  1. Avatar
    Ann Martin July 29, 2014 at 8:22 am #

    I enjoyed reading your tutorial – well done!

    • Mike Nally
      Mike Nally July 29, 2014 at 8:44 am #

      Thanks Ann! It was a fun little project. So easy.

  2. Avatar
    Debbie July 29, 2014 at 8:56 am #

    Hi Mike, It’s nice to learn thrifty recipes. I’m a paper crafter, mom of six, grandma of four and always looking for ways to save. You wrote such a nice and thorough tutorial. Thank you for sharing this. Blessings, Debbie

  3. Avatar
    Marsha July 29, 2014 at 10:18 am #

    I bought moulding clay ( hair product ) in the past. I do not use it very often, but I believe it serves the same purpose as hair pomade.
    I too feel at the end of the day a washing of the hair is necessary.
    In a pinch I have used hair conditioner as well.

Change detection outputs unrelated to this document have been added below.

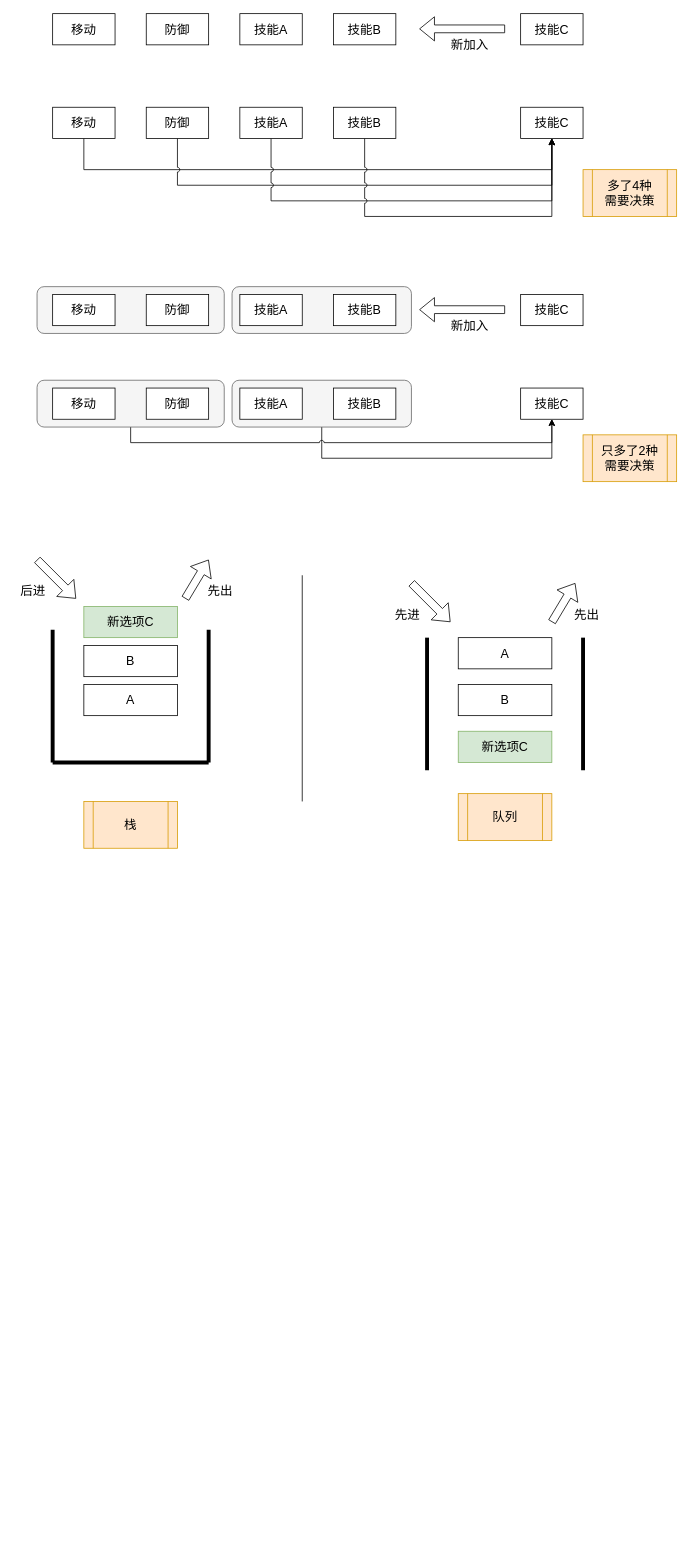
jskyzero/design.jskyzero.com keeps this draw.io diagram as assets/img/skill/GameAISkill/GameAISkill.drawio. Above is the earlier version. Source tidied: cells renumbered, new cells numbered last; positions are measured from the earlier drawing's top-left corner, leaving out a move shared by most shapes. Both pictures are drawn from the tidied source at 78%, with x=0, y=0 at pixel (13, 13).
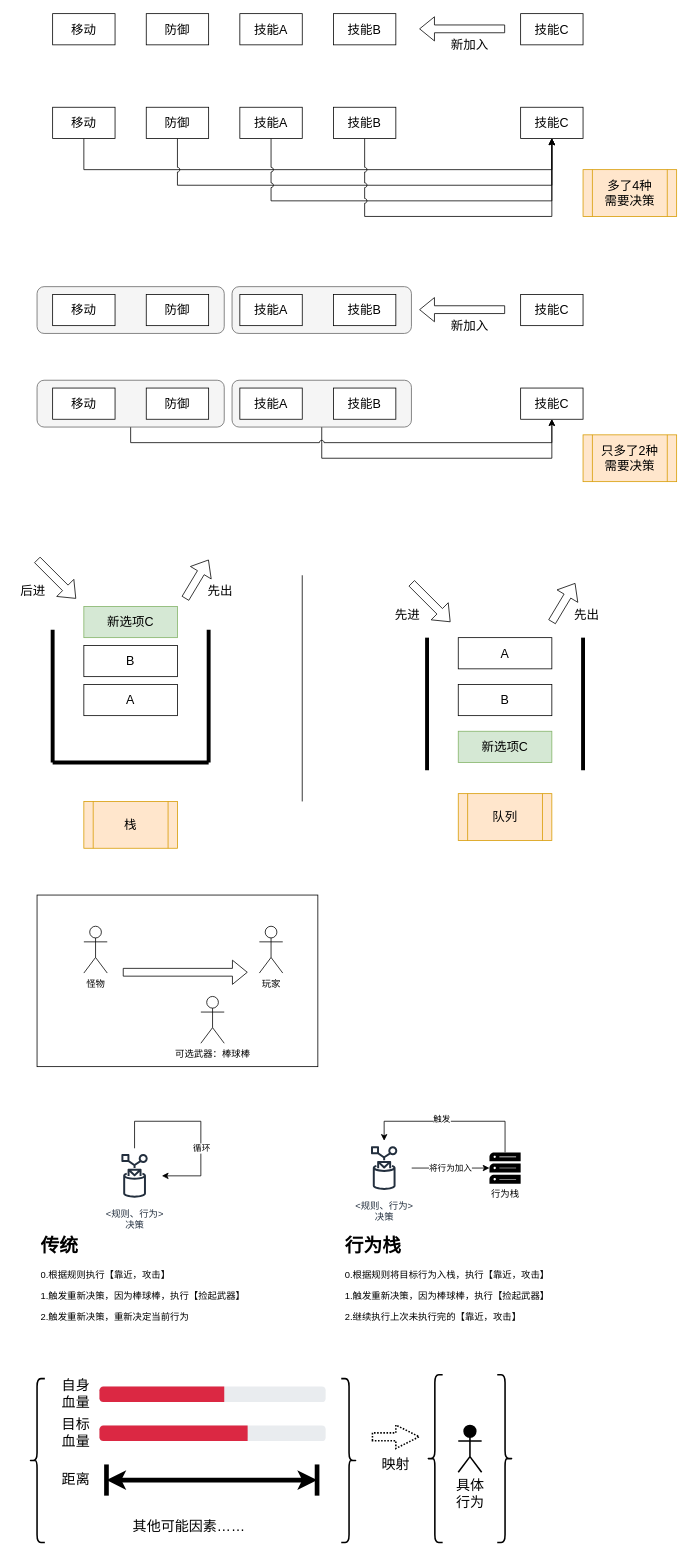
After the change.

Diff of the diagram source:
```diff
@@
+    <mxCell id="60" style="rounded=0;whiteSpace=wrap;html=1;" parent="1" vertex="1">
+      <mxGeometry x="30" y="1130" width="360" height="220" as="geometry" />
+    </mxCell>
@@
+    <mxCell id="61" value="怪物" style="shape=umlActor;verticalLabelPosition=bottom;verticalAlign=top;html=1;" parent="1" vertex="1">
+      <mxGeometry x="90" y="1170" width="30" height="60" as="geometry" />
+    </mxCell>
+    <mxCell id="62" value="玩家&lt;br&gt;" style="shape=umlActor;verticalLabelPosition=bottom;verticalAlign=top;html=1;" parent="1" vertex="1">
+      <mxGeometry x="315" y="1170" width="30" height="60" as="geometry" />
+    </mxCell>
+    <mxCell id="63" style="shape=flexArrow;endArrow=classic;html=1;" parent="1" edge="1">
+      <mxGeometry relative="1" as="geometry">
+        <mxPoint x="140" y="1229" as="sourcePoint" />
+        <mxPoint x="300" y="1229" as="targetPoint" />
+      </mxGeometry>
+    </mxCell>
+    <mxCell id="64" value="可选武器：棒球棒" style="shape=umlActor;verticalLabelPosition=bottom;verticalAlign=top;html=1;" parent="1" vertex="1">
+      <mxGeometry x="240" y="1260" width="30" height="60" as="geometry" />
+    </mxCell>
+    <mxCell id="65" style="edgeStyle=orthogonalEdgeStyle;rounded=0;orthogonalLoop=1;jettySize=auto;html=1;" parent="1" edge="1" source="67" target="67">
+      <mxGeometry relative="1" as="geometry">
+        <Array as="points">
+          <mxPoint x="155" y="1420" />
+          <mxPoint x="240" y="1420" />
+          <mxPoint x="240" y="1490" />
+        </Array>
+      </mxGeometry>
+    </mxCell>
+    <mxCell id="66" value="循环" style="edgeLabel;html=1;align=center;verticalAlign=middle;" parent="65" vertex="1">
+      <mxGeometry x="0.28" relative="1" as="geometry" />
+    </mxCell>
+    <mxCell id="67" value="&amp;lt;规则、行为&amp;gt;&lt;br&gt;决策" style="outlineConnect=0;fontColor=#232F3E;gradientColor=none;strokeColor=#232F3E;fillColor=#ffffff;dashed=0;verticalLabelPosition=bottom;verticalAlign=top;align=center;html=1;fontSize=12;fontStyle=0;shape=mxgraph.aws4.resourceIcon;resIcon=mxgraph.aws4.rule;" parent="1" vertex="1">
+      <mxGeometry x="120" y="1455" width="70" height="70" as="geometry" />
+    </mxCell>
+    <mxCell id="68" value="&lt;h1&gt;传统&lt;/h1&gt;&lt;p&gt;0.根据规则执行【靠近，攻击】&lt;/p&gt;&lt;p&gt;1.触发重新决策，因为棒球棒，执行【捡起武器】&lt;/p&gt;&lt;p&gt;2.触发重新决策，重新决定当前行为&lt;/p&gt;" style="text;html=1;strokeColor=none;fillColor=none;spacing=5;spacingTop=-20;whiteSpace=wrap;overflow=hidden;rounded=0;" parent="1" vertex="1">
+      <mxGeometry x="30" y="1560" width="300" height="120" as="geometry" />
+    </mxCell>
+    <mxCell id="69" value="将行为加入" style="edgeStyle=orthogonalEdgeStyle;rounded=0;jettySize=auto;html=1;" parent="1" edge="1" source="70" target="74">
+      <mxGeometry relative="1" as="geometry" />
+    </mxCell>
+    <mxCell id="70" value="&amp;lt;规则、行为&amp;gt;&lt;br&gt;决策" style="outlineConnect=0;fontColor=#232F3E;gradientColor=none;strokeColor=#232F3E;fillColor=#ffffff;dashed=0;verticalLabelPosition=bottom;verticalAlign=top;align=center;html=1;fontSize=12;fontStyle=0;shape=mxgraph.aws4.resourceIcon;resIcon=mxgraph.aws4.rule;" parent="1" vertex="1">
+      <mxGeometry x="440" y="1445" width="70" height="70" as="geometry" />
+    </mxCell>
+    <mxCell id="71" value="&lt;h1&gt;行为栈&lt;/h1&gt;&lt;p&gt;0.根据规则将目标行为入栈，执行【靠近，攻击】&lt;/p&gt;&lt;p&gt;1.触发重新决策，因为棒球棒，执行【捡起武器】&lt;/p&gt;&lt;p&gt;2.继续执行上次未执行完的【靠近，攻击】&lt;/p&gt;" style="text;html=1;strokeColor=none;fillColor=none;spacing=5;spacingTop=-20;whiteSpace=wrap;overflow=hidden;rounded=0;" parent="1" vertex="1">
+      <mxGeometry x="420" y="1560" width="300" height="120" as="geometry" />
+    </mxCell>
+    <mxCell id="72" style="edgeStyle=orthogonalEdgeStyle;rounded=0;jettySize=auto;html=1;" parent="1" edge="1" source="74" target="70">
+      <mxGeometry relative="1" as="geometry">
+        <Array as="points">
+          <mxPoint x="630" y="1420" />
+          <mxPoint x="475" y="1420" />
+        </Array>
+      </mxGeometry>
+    </mxCell>
+    <mxCell id="73" value="触发" style="edgeLabel;html=1;align=center;verticalAlign=middle;" parent="72" vertex="1">
+      <mxGeometry x="0.11" y="-3" relative="1" as="geometry" />
+    </mxCell>
+    <mxCell id="74" value="行为栈" style="shadow=0;dashed=0;html=1;strokeColor=none;labelPosition=center;verticalLabelPosition=bottom;verticalAlign=top;align=center;outlineConnect=0;shape=mxgraph.veeam2.server_stack;fillColor=#000000;" parent="1" vertex="1">
+      <mxGeometry x="610" y="1460" width="40" height="40" as="geometry" />
+    </mxCell>
+    <mxCell id="75" style="html=1;shadow=0;dashed=0;shape=mxgraph.bootstrap.rrect;rSize=5;fillColor=#E9ECEF;strokeColor=none;" parent="1" vertex="1">
+      <mxGeometry x="110" y="1760" width="290" height="20" as="geometry" />
+    </mxCell>
+    <mxCell id="76" style="html=1;shadow=0;dashed=0;shape=mxgraph.bootstrap.leftButton;rSize=5;fillColor=#DB2843;strokeColor=none;" parent="75" vertex="1">
+      <mxGeometry width="160" height="20" relative="1" as="geometry" />
+    </mxCell>
+    <mxCell id="77" style="html=1;shadow=0;dashed=0;shape=mxgraph.bootstrap.rrect;rSize=5;fillColor=#E9ECEF;strokeColor=none;" parent="1" vertex="1">
+      <mxGeometry x="110" y="1810" width="290" height="20" as="geometry" />
+    </mxCell>
+    <mxCell id="78" style="html=1;shadow=0;dashed=0;shape=mxgraph.bootstrap.leftButton;rSize=5;fillColor=#DB2843;strokeColor=none;" parent="77" vertex="1">
+      <mxGeometry width="190" height="20" relative="1" as="geometry" />
+    </mxCell>
+    <mxCell id="79" style="endArrow=classic;startArrow=classic;html=1;strokeWidth=6;" parent="1" edge="1">
+      <mxGeometry relative="1" as="geometry">
+        <mxPoint x="119" y="1880" as="sourcePoint" />
+        <mxPoint x="389" y="1880" as="targetPoint" />
+      </mxGeometry>
+    </mxCell>
+    <mxCell id="80" style="endArrow=none;html=1;strokeWidth=6;" parent="1" edge="1">
+      <mxGeometry relative="1" as="geometry">
+        <mxPoint x="119" y="1900" as="sourcePoint" />
+        <mxPoint x="119" y="1860" as="targetPoint" />
+        <Array as="points">
+          <mxPoint x="119" y="1880" />
+        </Array>
+      </mxGeometry>
+    </mxCell>
+    <mxCell id="81" style="endArrow=none;html=1;strokeWidth=6;" parent="1" edge="1">
+      <mxGeometry relative="1" as="geometry">
+        <mxPoint x="389" y="1900" as="sourcePoint" />
+        <mxPoint x="389" y="1860" as="targetPoint" />
+      </mxGeometry>
+    </mxCell>
+    <mxCell id="82" value="&lt;font style=&quot;font-size: 18px&quot;&gt;自身血量&lt;/font&gt;" style="text;html=1;strokeColor=none;fillColor=none;align=center;verticalAlign=middle;whiteSpace=wrap;rounded=0;" parent="1" vertex="1">
+      <mxGeometry x="60" y="1760" width="40" height="20" as="geometry" />
+    </mxCell>
+    <mxCell id="83" value="&lt;font style=&quot;font-size: 18px&quot;&gt;目标血量&lt;/font&gt;" style="text;html=1;strokeColor=none;fillColor=none;align=center;verticalAlign=middle;whiteSpace=wrap;rounded=0;" parent="1" vertex="1">
+      <mxGeometry x="60" y="1810" width="40" height="20" as="geometry" />
+    </mxCell>
+    <mxCell id="84" value="&lt;span style=&quot;font-size: 18px&quot;&gt;距离&lt;/span&gt;" style="text;html=1;strokeColor=none;fillColor=none;align=center;verticalAlign=middle;whiteSpace=wrap;rounded=0;" parent="1" vertex="1">
+      <mxGeometry x="60" y="1870" width="40" height="20" as="geometry" />
+    </mxCell>
+    <mxCell id="85" style="shape=curlyBracket;whiteSpace=wrap;html=1;rounded=1;fillColor=#000000;strokeWidth=2;" parent="1" vertex="1">
+      <mxGeometry x="20" y="1750" width="20" height="210" as="geometry" />
+    </mxCell>
+    <mxCell id="86" style="shape=curlyBracket;whiteSpace=wrap;html=1;rounded=1;flipH=1;strokeWidth=2;fillColor=#000000;" parent="1" vertex="1">
+      <mxGeometry x="420" y="1750" width="20" height="210" as="geometry" />
+    </mxCell>
+    <mxCell id="87" style="shape=curlyBracket;whiteSpace=wrap;html=1;rounded=1;fillColor=#000000;strokeWidth=2;" parent="1" vertex="1">
+      <mxGeometry x="530" y="1745" width="20" height="215" as="geometry" />
+    </mxCell>
+    <mxCell id="88" style="shape=curlyBracket;whiteSpace=wrap;html=1;rounded=1;flipH=1;strokeWidth=2;fillColor=#000000;" parent="1" vertex="1">
+      <mxGeometry x="620" y="1745" width="20" height="215" as="geometry" />
+    </mxCell>
+    <mxCell id="89" value="&lt;font style=&quot;font-size: 18px&quot;&gt;具体&lt;br&gt;行为&lt;/font&gt;" style="shape=umlActor;verticalLabelPosition=bottom;verticalAlign=top;html=1;strokeWidth=2;fillColor=#000000;" parent="1" vertex="1">
+      <mxGeometry x="570" y="1810" width="30" height="60" as="geometry" />
+    </mxCell>
+    <mxCell id="90" style="shape=arrow;endArrow=classic;html=1;strokeWidth=2;dashed=1;dashPattern=1 1;" parent="1" edge="1">
+      <mxGeometry relative="1" as="geometry">
+        <mxPoint x="460" y="1824.5" as="sourcePoint" />
+        <mxPoint x="520" y="1824.5" as="targetPoint" />
+      </mxGeometry>
+    </mxCell>
+    <mxCell id="91" value="&lt;span style=&quot;font-size: 18px&quot;&gt;映射&lt;br&gt;&lt;/span&gt;" style="text;html=1;strokeColor=none;fillColor=none;align=center;verticalAlign=middle;whiteSpace=wrap;rounded=0;" parent="1" vertex="1">
+      <mxGeometry x="470" y="1850" width="40" height="20" as="geometry" />
+    </mxCell>
+    <mxCell id="92" value="&lt;span style=&quot;font-size: 18px&quot;&gt;其他可能因素……&lt;/span&gt;" style="text;html=1;strokeColor=none;fillColor=none;align=center;verticalAlign=middle;whiteSpace=wrap;rounded=0;" parent="1" vertex="1">
+      <mxGeometry x="60" y="1930" width="330" height="20" as="geometry" />
+    </mxCell>
```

This would be used only to sweep a bit of stubborn hair ( very short hair) into place.
    I found your tutorial well written, easy to follow, and love that you are cost conscience.
    Thank you.